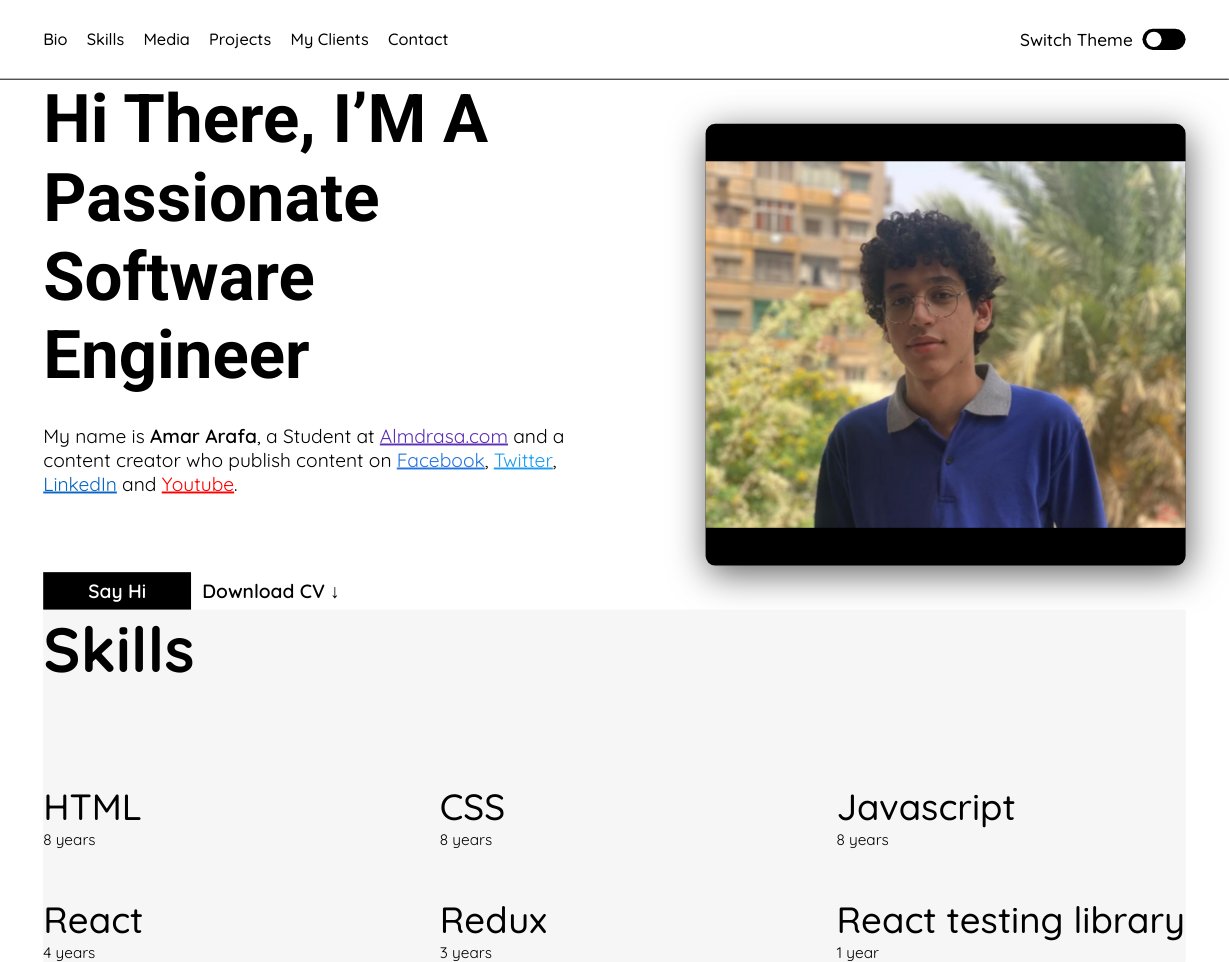
Repository: benarafa1/personal-website
Page: index.html
The author's editor kept a copy of each file at every save. The page is drawn from the files as they stood at one save, then again after the next save.
The browser window is 1280 px wide. The pictures show the whole page, at 96% of full size.

Above is the page before, as saved 2025-04-12 16:12:13.

### index.html
<!DOCTYPE html>
<html lang="en">
  <head>
    <meta charset="UTF-8" />
    <meta name="viewport" content="width=device-width, initial-scale=1.0" />
    <link rel="preconnect" href="https://fonts.googleapis.com" />
    <link rel="preconnect" href="https://fonts.gstatic.com" crossorigin />
    <link rel="preconnect" href="https://fonts.googleapis.com" />
    <link rel="preconnect" href="https://fonts.gstatic.com" crossorigin />
    <link
      href="https://fonts.googleapis.com/css2?family=Quicksand:wght@300..700&family=Roboto:ital,wght@0,100;0,300;0,400;0,500;0,700;0,900;1,100;1,300;1,400;1,500;1,700;1,900&display=swap"
      rel="stylesheet"
    />

    <link rel="stylesheet" href="style.css" />
    <title>Amar Arafa</title>
  </head>

  <body>
    <div class="container">
      <header class="header">
        <nav class="navigation">
          <ul class="navigation__list">
            <li><a class="navigation__link" href="#">Bio</a></li>
            <li><a class="navigation__link" href="#">Skills</a></li>
            <li><a class="navigation__link" href="#">Media</a></li>
            <li><a class="navigation__link" href="#">Projects</a></li>
            <li><a class="navigation__link" href="#">My Clients</a></li>
            <li><a class="navigation__link" href="#">Contact</a></li>
          </ul>
        </nav>
        <div class="toggle">
          <h3 class="toggle__title">Switch Theme</h3>
          <input
            type="checkbox"
            name="toggle__checkbox"
            id="checkbox"
            class="toggle__checkbox"
          />
          <label for="checkbox" class="toggle__label"></label>
        </div>
      </header>
      <section class="bio section">
        <div class="bio__data-part">
          <h1 class="bio__heading">
            Hi There, I’M A Passionate Software Engineer
          </h1>
          <p class="bio__objective">
            My name is <span class="bio__name">Amar Arafa</span>, a Student at
            <a href="" class="bio__Almdrasa">Almdrasa.com</a> and a content
            creator who publish content on
            <a href="#" class="bio__Facebook">Facebook</a>,
            <a href="#" class="bio__Twitter">Twitter</a>,
            <a href="#" class="bio__LinkedIn">LinkedIn</a> and
            <a href="#" class="bio__Youtube">Youtube</a>.
          </p>
          <a href="#" class="bio__links say-hi-link">Say Hi</a>
          <a href="#" class="bio__links download-cv-link"
            >Download CV <span class="bio__arrow">↓</span></a
          >
        </div>
        <div class="bio__pic-part">
          <img
            src="images/personal-pic.jpg"
            alt="img of amar"
            class="bio__pic"
          />
        </div>
      </section>
      <section class="skills section">
        <h2 class="skills__heading">Skills</h2>
        <div class="skills__languages">
          <div class="html">
            <p class="language">HTML</p>
            <p class="experience">8 years</p>
          </div>
          <div class="css">
            <p class="language">CSS</p>
            <p class="experience">8 years</p>
          </div>
          <div class="javascript">
            <p class="language">Javascript</p>
            <p class="experience">8 years</p>
          </div>
          <div class="react">
            <p class="language">React</p>
            <p class="experience">4 years</p>
          </div>
          <div class="redux">
            <p class="language">Redux</p>
            <p class="experience">3 years</p>
          </div>
          <div class="react-testing-library">
            <p class="language">React testing library</p>
            <p class="experience">1 year</p>
          </div>
        </div>
      </section>
    </div>
  </body>
</html>

### style.css
:root {
  --container-width: 119rem;
  --gutter: 2rem;
  --color-black: #000;
  --color-white: #fff;
  --color-blue: #2374e1;
  --color-light-blue: #1d9bf0;
  --color-dark-blue: #0a66c2;
  --color-darker-blue: #143ce8;
  --color-red: #ff0000;
  --color-purple: hsla(261, 96%, 33%, 0.822);
  --color-grey: #f6f6f6;
  --color-dark-green: #42959b;
  --color-background: var(--color-white);
  --color-text: var(--color-black);
  --color-box-img: var(--color-black);
  --color-link-bg: var(--color-black);
  --color-input-border: var(--color-black);
  --font-family-Roboto: "Roboto", sans-serif;
  --font-family-Quicksand: "Quicksand", sans-serif;
  --font-weight-regular: 400;
  --font-weight-medium: 500;
  --font-weight-semi-bold: 600;
  --font-weight-bold: 700;
  --font-size-70: 7rem;
  --font-size-65: 6.5rem;
  --font-size-40: 4rem;
  --font-size-38: 3.8rem;
  --font-size-24: 2.4rem;
  --font-size-22: 2.2rem;
  --font-size-20: 2rem;
  --font-size-18: 1.8rem;
  --font-size-15: 1.5rem;
  --transition-timing: 0.3s;
}

/* start CSS Reset_________________ */
*,
*::before,
*::after {
  box-sizing: border-box;
  margin: 0;
  padding: 0;
  font: inherit;
}

a {
  color: inherit;
  display: inline-block;
}

button {
  background-color: transparent;
  border: none;
  cursor: pointer;
}

ul,
ol {
  list-style: none;
}
body {
  font-size: 1.6rem;
  font-family: var(--font-family-Quicksand);
}

html {
  font-size: 62.5%;
  scroll-behavior: smooth;
  scroll-padding-top: 11rem;
}
/* end CSS Reset _____________________*/

/* globaL styles start________________ */
.section {
  display: grid;
  grid-template-columns: repeat(2, auto);
  align-items: start;
}
/* globaL styles end________________ */
.container {
  margin: 0 auto;
  width: var(--container-width);
}
/* header component start___________________ */

.navigation__list {
  display: flex;
  gap: 2rem;
}
.navigation__link:link,
.navigation__link:visited {
  font-weight: var(--font-weight-medium);
  text-decoration: none;
  font-size: 1.7rem;
}
.navigation__link:hover,
.navigation__link:active {
  text-decoration: underline;
}

.header {
  position: relative;
  padding: 3rem 0;
  display: flex;
  justify-content: center;
}
.header::before {
  content: "";
  position: absolute;
  height: 100%;
  width: 100vw;
  top: 0;
  z-index: -1;
  border-bottom: 0.1rem solid var(--color-input-border);
}

/* toggle start */
.toggle {
  display: flex;
  gap: 1rem;
  margin-left: auto;
}
.toggle__title {
  font-weight: var(--font-weight-medium);
  font-size: var(--font-size-18);
}
.toggle__checkbox {
  display: none;
}

.toggle__label {
  display: block;
  width: 4.5rem;
  height: 2.2rem;
  border-radius: 1.5rem;
  background-color: var(--color-black);
  cursor: pointer;
  padding: 0.3rem 0.4rem;
  transition: var(--transition-timing);
}

.toggle__label::before {
  content: "";
  display: block;
  width: 1.6rem;
  height: 1.6rem;
  border-radius: 50%;
  background-color: var(--color-white);
  transition: var(--transition-timing);
}

.toggle__checkbox:checked + .toggle__label {
  background-color: var(--color-white);
}
.toggle__checkbox:checked + .toggle__label::before {
  background-color: var(--color-black);
  transform: translateX(2.1rem);
}
/* toggle end */

/* header component end+_______________ */

/* bio component start */
.bio {
  grid-template-columns: repeat(2, 1fr);
  gap: 7.4rem;
}

.bio__heading {
  font-family: var(--font-family-Roboto);
  font-size: var(--font-size-70);
  font-weight: var(--font-weight-bold);
}
.bio__objective {
  font-weight: var(--font-weight-regular);
  font-size: var(--font-size-20);
  margin: 3rem 0 8rem;
}
.bio__name {
  font-weight: var(--font-weight-semi-bold);
}
.bio__Almdrasa {
  color: var(--color-purple);
}
.bio__Facebook {
  color: var(--color-blue);
}
.bio__Twitter {
  color: var(--color-light-blue);
}
.bio__LinkedIn {
  color: var(--color-dark-blue);
}
.bio__Youtube {
  color: var(--color-red);
}
.bio__links {
  font-size: var(--font-size-20);
  font-weight: var(--font-weight-semi-bold);
  text-decoration: none;
}
.say-hi-link {
  padding: 0.7rem 4.7rem;
  background-color: var(--color-black);
  color: var(--color-white);
}
.download-cv-link {
  margin-inline-start: 0.7rem;
}

@keyframes jump {
  0% {
    transform: translateY(0.5rem);
  }
  25% {
    transform: translateY(-0.5rem);
  }
  50% {
    transform: translateY(0);
  }
  100% {
    transform: translateY(0);
  }
}

.bio__arrow {
  display: inline-block;
  animation: jump 1s ease-in-out infinite alternate;
}

.bio__pic-part {
  display: flex;
  position: relative;
  align-items: center;
  align-self: center;
  justify-self: end;
}
.bio__pic-part::before {
  content: "";
  display: block;
  position: absolute;
  height: 46rem;
  width: 100%;
  border-radius: 1rem;
  z-index: -1;
  background-color: var(--color-box-img);
  box-shadow: 2.17543px 8.7017px 38.0699px rgba(0, 0, 0, 0.623);
}
.bio__pic {
  width: 50rem;
}
/* bio component end */

/* skills component start */
.skills {
  background-color: var(--color-grey);
  row-gap: 10rem;
}
.skills__heading {
  font-size: var(--font-size-65);
  font-weight: var(--font-weight-bold);
  grid-column: 1/-1;
}
.skills__languages {
  display: grid;
  grid-template-columns: repeat(3, 1fr);
  gap: 5rem;
}
.language {
  font-size: var(--font-size-38);
  font-weight: var(--font-weight-medium);
}

/* skills component end */

After the next save:
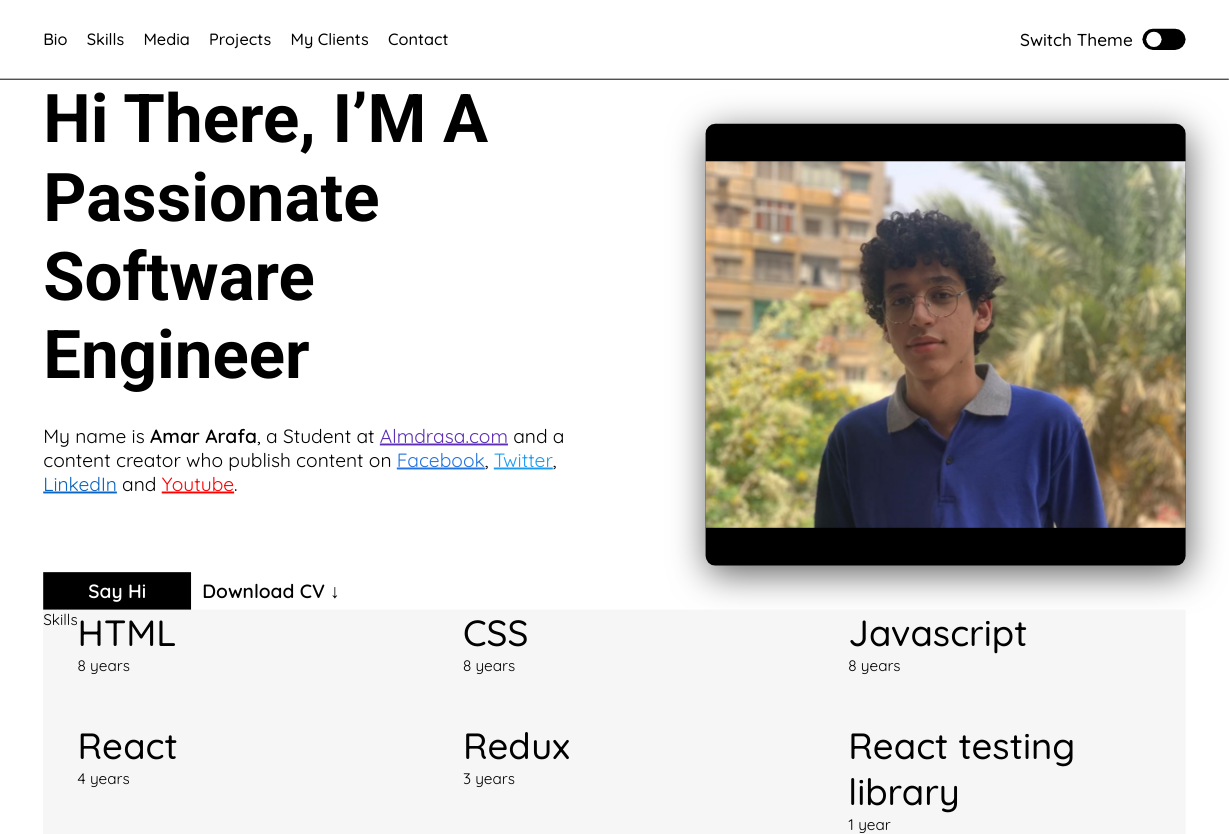
Saved 3 min 11 s later.
--- a/style.css
+++ b/style.css
@@ -257,7 +257,7 @@ html {
   background-color: var(--color-grey);
   row-gap: 10rem;
 }
-.skills__heading {
+.h2__heading {
   font-size: var(--font-size-65);
   font-weight: var(--font-weight-bold);
   grid-column: 1/-1;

━━━━━━━━

> [Exercise brief]: Copy all the lines from the data above that hold the word "background".

> [Written reply]:
  --color-background: var(--color-white);
  background-color: transparent;
  background-color: var(--color-black);
  background-color: var(--color-white);
  background-color: var(--color-white);
  background-color: var(--color-black);
  background-color: var(--color-black);
  background-color: var(--color-box-img);
  background-color: var(--color-grey);
   background-color: var(--color-grey);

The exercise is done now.